  8. 8.
    Pallis, G., Angelis, L., Vakali, A.: Validation and interpretation of web users’ sessions clusters. Inf. Process. Manage. 43(5), 1348–1367 (2007). doi: 10.1016/j.ipm.2006.10.010
  9. 9.
    Wang, W., Zaïane, O.R.: Clustering web sessions by sequence alignment. In: Proceedings of the 13th international workshop on database and expert systems applications (DEXA 2002). Aix-en-Provence, pp. 394–398. Springer, Berlin (2002)Google Scholar
  10. 10.
    Yan, T.W., Jacobsen, M., Garcia-Molina, H., Dayal, U.: From user access patterns to dynamic hypertext linking. In: Proceedings of the Fifth International World Wide Web Conference on Computer Networks and ISDN Systems. Elsevier Science Publishers B. V., Amsterdam, The Netherlands, pp.1007–1014 (1996). Accessed 12 May 2014
  11. 11.
    Jardine, N., van Rijsbergen, C.J.: The use of hierarchical clustering in information retrieval. Inform. Storage Retr. 7, 217–240 (1971)Google Scholar
  12. 12.
    Voorhees, E.M.: The cluster hypothesis revisited. In Proceedings of the 8th Annual International ACM SIGIR Conference on Research and Development in Information Retrieval. SIGIR ’85, pp. 188–196. ACM, New York (1985). doi: 10.1145/253495.253524
  13. 13.
    Steinhauer, J., Delcambre, L.M.L., Lykke, M., Aadland, M.K.: Do user (browse and click) sessions relate to their questions in a domain-specific collection? In: Research and Advanced Technology for Digital Libraries. Lecture Notes in Computer Science, vol. 8092, pp. 96–107. Springer, Berlin, Heidelberg (2013)Google Scholar
  14. 14.
    Strehl, A. Strehl, E., Ghosh, J. Mooney, R.: Impact of similarity measures on web-page clustering. In: Workshop on Artificial Intelligence for Web Search, AAAI 2000, pp. 58–64 (2000)Google Scholar
  15. 15.
    Jansen, B.J., Spink, A., Saracevic, T.: Real life, real users, and real needs: a study and analysis of user queries on the web. Inf. Process. Manage. 36(2), 207–227 (2000)Google Scholar
  16. 16.
    Ageev, M., Guo, Q., Lagun, D., Agichtein, E.: Find it if you can: a game for modeling different types of web search success using interaction data. In: Proceedings of the 34th International ACM SIGIR Conference on Research and Development in Information Retrieval. SIGIR ’11, pp. 345–354. ACM, New York (2011). doi: 10.1145/2009916.2009965
  17. 17.
    Mobasher, B., Dai, H., Luo, T., Nakagawa, M.: Discovery and evaluation of aggregate usage profiles for web personalization. Data Min. Knowl. Discov. 6, 61–82 (2002)Google Scholar
  18. 18.
    Buhrmester M., Kwang T., Gosling S.D.: Amazon’s mechanical turk: a new source of inexpensive, yet high-quality, data? Perspect. Psychol. Sci. 6(1):3–5 (2011). doi: 10.1177/1745691610393980
  19. 19.
    Mahout. Accessed 12 May 2014
  20. 20.
    Hall, M., Frank, E., Holmes, G., Pfahringer, B., Reutemann, P., Witten, I.H.: The WEKA data mining software: an update. SIGKDD Explor. Newsl. 11(1), 10–18 (2009). doi: 10.1145/1656274.1656278
  21. 21.
    Achtert, E., Goldhofer, S., Kriegel, H.P., Schubert, E., Zimek, A.: Evaluation of clusterings—metrics and visual support. In: 2012 IEEE 28th International Conference on Data Engineering (ICDE), pp. 1285–1288 (2012)Google Scholar
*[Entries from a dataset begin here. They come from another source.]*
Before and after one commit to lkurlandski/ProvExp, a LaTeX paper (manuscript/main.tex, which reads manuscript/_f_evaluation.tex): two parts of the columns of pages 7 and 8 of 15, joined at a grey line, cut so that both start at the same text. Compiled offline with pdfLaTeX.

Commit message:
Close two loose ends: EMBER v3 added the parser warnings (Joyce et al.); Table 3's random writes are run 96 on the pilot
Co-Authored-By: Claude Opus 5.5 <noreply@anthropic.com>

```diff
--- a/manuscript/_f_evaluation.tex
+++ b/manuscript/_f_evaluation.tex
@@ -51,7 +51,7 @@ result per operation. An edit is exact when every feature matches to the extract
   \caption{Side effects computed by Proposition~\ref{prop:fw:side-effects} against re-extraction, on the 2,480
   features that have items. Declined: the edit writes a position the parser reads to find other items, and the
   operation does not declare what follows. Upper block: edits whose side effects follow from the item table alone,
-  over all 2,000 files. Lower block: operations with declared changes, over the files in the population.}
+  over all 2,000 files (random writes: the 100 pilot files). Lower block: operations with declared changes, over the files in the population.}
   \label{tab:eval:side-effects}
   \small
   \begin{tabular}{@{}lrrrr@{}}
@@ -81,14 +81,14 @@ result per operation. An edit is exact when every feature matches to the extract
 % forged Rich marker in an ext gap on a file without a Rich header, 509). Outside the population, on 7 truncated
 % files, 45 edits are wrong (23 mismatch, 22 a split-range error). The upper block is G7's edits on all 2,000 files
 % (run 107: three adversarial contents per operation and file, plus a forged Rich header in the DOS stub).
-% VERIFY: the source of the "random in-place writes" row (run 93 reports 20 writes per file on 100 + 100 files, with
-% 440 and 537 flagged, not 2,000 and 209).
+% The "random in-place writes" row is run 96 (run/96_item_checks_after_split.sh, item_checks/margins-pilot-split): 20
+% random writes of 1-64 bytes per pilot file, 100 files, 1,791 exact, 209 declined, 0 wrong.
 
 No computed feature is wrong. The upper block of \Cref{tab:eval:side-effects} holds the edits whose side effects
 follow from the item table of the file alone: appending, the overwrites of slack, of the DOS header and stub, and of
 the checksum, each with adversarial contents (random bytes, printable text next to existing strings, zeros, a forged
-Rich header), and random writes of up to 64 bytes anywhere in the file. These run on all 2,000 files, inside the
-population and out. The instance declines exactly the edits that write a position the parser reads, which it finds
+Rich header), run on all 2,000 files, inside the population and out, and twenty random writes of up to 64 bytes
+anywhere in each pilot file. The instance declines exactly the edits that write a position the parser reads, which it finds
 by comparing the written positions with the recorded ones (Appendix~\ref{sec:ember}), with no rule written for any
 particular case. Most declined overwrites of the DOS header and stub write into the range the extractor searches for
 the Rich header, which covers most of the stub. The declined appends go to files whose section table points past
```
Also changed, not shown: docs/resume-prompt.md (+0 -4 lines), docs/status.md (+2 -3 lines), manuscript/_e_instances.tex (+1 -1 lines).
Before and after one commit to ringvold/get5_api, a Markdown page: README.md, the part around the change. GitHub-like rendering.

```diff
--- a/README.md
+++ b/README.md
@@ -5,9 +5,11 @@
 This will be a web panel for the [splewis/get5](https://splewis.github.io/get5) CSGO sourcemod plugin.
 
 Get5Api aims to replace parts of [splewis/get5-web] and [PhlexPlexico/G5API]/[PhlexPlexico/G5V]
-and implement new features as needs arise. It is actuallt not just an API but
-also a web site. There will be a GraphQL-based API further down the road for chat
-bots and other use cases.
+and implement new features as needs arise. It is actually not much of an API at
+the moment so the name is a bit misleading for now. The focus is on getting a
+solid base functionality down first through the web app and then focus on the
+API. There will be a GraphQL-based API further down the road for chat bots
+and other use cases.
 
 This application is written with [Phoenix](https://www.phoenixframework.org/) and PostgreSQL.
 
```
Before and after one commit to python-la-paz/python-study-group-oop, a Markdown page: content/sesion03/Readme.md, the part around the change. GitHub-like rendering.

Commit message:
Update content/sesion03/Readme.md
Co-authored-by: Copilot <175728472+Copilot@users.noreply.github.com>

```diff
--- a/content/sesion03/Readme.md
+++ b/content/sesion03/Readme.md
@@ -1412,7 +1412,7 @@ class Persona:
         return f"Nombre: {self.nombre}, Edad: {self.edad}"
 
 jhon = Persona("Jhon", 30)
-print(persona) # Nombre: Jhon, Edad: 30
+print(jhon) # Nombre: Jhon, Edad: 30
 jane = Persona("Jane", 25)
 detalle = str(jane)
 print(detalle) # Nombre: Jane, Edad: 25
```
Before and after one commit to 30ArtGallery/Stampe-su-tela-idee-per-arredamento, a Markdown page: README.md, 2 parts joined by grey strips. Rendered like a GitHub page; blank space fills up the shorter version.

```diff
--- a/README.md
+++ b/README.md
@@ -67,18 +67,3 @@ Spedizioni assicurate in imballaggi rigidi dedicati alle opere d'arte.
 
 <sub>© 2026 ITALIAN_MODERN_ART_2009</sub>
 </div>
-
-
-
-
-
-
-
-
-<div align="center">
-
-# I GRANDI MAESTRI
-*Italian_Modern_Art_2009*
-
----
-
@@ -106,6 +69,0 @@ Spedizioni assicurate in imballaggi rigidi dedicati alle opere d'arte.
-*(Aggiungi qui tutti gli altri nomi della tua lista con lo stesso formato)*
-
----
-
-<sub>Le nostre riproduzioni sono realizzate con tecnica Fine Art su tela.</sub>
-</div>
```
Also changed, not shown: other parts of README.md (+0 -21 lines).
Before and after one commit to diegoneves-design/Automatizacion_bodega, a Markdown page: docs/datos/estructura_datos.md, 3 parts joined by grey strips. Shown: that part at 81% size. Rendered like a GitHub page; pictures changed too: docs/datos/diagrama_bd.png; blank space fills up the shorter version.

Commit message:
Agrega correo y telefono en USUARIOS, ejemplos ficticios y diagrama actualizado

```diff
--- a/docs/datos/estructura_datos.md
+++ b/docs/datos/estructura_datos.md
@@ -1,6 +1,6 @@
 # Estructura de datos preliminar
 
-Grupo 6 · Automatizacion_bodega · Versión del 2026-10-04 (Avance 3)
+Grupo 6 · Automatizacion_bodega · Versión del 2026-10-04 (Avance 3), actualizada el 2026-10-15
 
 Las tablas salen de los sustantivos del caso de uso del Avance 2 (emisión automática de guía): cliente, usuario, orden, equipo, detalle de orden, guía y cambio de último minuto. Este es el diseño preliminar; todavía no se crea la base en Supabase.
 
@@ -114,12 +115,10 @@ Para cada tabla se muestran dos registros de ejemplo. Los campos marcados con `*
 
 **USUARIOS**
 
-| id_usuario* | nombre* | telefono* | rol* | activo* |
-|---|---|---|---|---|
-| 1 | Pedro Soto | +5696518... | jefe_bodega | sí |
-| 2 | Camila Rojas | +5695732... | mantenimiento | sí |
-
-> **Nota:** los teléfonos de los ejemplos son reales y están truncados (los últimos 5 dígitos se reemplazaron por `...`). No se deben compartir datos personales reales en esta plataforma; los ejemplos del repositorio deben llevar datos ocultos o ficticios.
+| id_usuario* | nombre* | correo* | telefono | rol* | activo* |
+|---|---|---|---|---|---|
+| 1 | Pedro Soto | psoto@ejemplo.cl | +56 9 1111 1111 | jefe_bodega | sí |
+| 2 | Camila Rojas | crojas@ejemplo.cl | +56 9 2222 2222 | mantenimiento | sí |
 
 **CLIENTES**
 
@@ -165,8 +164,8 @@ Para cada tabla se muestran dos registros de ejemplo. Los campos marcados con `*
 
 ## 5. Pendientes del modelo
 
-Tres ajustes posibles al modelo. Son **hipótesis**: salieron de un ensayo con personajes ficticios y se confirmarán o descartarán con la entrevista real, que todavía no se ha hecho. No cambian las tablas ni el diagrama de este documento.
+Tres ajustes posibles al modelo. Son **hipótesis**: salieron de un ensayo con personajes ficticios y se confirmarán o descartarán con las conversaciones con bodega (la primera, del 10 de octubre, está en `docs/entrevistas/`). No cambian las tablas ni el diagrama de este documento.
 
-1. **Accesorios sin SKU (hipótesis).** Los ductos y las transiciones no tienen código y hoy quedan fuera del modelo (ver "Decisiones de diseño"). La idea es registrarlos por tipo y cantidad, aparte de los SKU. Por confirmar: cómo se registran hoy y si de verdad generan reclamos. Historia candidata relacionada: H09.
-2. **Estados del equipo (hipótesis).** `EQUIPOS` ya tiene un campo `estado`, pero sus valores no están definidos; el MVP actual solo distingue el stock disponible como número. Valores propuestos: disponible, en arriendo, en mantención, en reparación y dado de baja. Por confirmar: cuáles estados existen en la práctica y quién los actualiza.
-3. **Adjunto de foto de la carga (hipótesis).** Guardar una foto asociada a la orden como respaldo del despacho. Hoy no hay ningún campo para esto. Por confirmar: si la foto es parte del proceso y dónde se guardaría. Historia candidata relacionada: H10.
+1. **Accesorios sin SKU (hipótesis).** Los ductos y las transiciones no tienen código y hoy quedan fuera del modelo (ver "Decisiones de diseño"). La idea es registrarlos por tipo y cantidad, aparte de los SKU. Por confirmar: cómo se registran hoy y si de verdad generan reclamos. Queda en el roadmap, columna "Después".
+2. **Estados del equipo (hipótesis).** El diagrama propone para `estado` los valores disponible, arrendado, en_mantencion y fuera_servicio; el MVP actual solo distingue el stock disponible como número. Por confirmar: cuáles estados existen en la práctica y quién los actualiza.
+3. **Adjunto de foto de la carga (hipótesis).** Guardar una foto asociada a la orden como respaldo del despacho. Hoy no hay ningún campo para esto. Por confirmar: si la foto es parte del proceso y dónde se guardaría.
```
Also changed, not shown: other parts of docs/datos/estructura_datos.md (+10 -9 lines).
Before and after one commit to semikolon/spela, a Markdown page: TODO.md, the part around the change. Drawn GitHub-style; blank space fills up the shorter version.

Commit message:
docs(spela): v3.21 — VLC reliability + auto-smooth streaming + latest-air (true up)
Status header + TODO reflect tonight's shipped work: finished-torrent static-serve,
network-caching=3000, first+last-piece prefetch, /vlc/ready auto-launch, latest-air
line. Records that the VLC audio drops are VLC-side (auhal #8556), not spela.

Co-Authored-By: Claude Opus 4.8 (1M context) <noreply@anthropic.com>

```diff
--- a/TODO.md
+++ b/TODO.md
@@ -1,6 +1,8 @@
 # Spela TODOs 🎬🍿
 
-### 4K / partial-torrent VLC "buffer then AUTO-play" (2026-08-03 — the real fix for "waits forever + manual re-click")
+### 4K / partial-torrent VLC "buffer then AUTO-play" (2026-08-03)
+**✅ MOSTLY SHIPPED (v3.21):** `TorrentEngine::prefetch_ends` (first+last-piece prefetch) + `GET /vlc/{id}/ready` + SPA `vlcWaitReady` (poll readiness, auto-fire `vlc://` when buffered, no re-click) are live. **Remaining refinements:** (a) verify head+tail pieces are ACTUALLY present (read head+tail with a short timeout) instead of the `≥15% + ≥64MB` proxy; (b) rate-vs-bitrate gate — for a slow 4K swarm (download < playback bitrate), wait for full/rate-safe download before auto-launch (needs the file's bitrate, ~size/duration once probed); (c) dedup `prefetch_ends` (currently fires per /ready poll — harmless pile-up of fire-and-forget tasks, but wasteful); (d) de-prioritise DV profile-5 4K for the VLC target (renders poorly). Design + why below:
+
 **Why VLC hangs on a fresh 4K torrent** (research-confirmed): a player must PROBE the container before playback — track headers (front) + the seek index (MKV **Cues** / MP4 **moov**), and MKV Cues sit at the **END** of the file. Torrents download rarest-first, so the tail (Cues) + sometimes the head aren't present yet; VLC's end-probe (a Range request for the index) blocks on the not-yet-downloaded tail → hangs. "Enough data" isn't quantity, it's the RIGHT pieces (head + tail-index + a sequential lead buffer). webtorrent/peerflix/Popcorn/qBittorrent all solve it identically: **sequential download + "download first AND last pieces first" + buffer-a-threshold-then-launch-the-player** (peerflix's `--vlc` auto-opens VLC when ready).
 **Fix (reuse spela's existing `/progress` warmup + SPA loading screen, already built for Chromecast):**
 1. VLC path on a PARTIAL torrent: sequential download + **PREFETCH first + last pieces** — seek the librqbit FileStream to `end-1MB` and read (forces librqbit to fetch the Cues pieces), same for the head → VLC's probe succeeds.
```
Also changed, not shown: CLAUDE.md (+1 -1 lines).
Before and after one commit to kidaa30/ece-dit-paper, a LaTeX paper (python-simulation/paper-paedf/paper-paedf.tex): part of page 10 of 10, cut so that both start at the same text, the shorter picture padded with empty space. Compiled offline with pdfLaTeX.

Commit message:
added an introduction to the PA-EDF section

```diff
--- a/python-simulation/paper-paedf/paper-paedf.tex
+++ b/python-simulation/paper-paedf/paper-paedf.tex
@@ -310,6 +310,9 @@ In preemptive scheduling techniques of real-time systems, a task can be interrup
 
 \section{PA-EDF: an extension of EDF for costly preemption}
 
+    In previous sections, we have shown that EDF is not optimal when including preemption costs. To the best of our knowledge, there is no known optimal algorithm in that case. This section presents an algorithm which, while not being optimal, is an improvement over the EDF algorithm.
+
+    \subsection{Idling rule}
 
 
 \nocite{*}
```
Copyright information

© Springer-Verlag Berlin Heidelberg 2014

Authors and Affiliations

  • Jeremy Steinhauer
    • 1
  • Lois M. L. Delcambre
    • 1
  • Marianne Lykke
    • 2
  • Marit Kristine Ådland
    • 3
  1. 1.Department of Computer SciencePortland State UniversityPortlandUSA
  2. 2.Department of Communication and PsychologyAalborg UniversityAalborgDenmark
  3. 3.Department of Library and Information ScienceOslo University CollegeOsloNorway

Personalised recommendations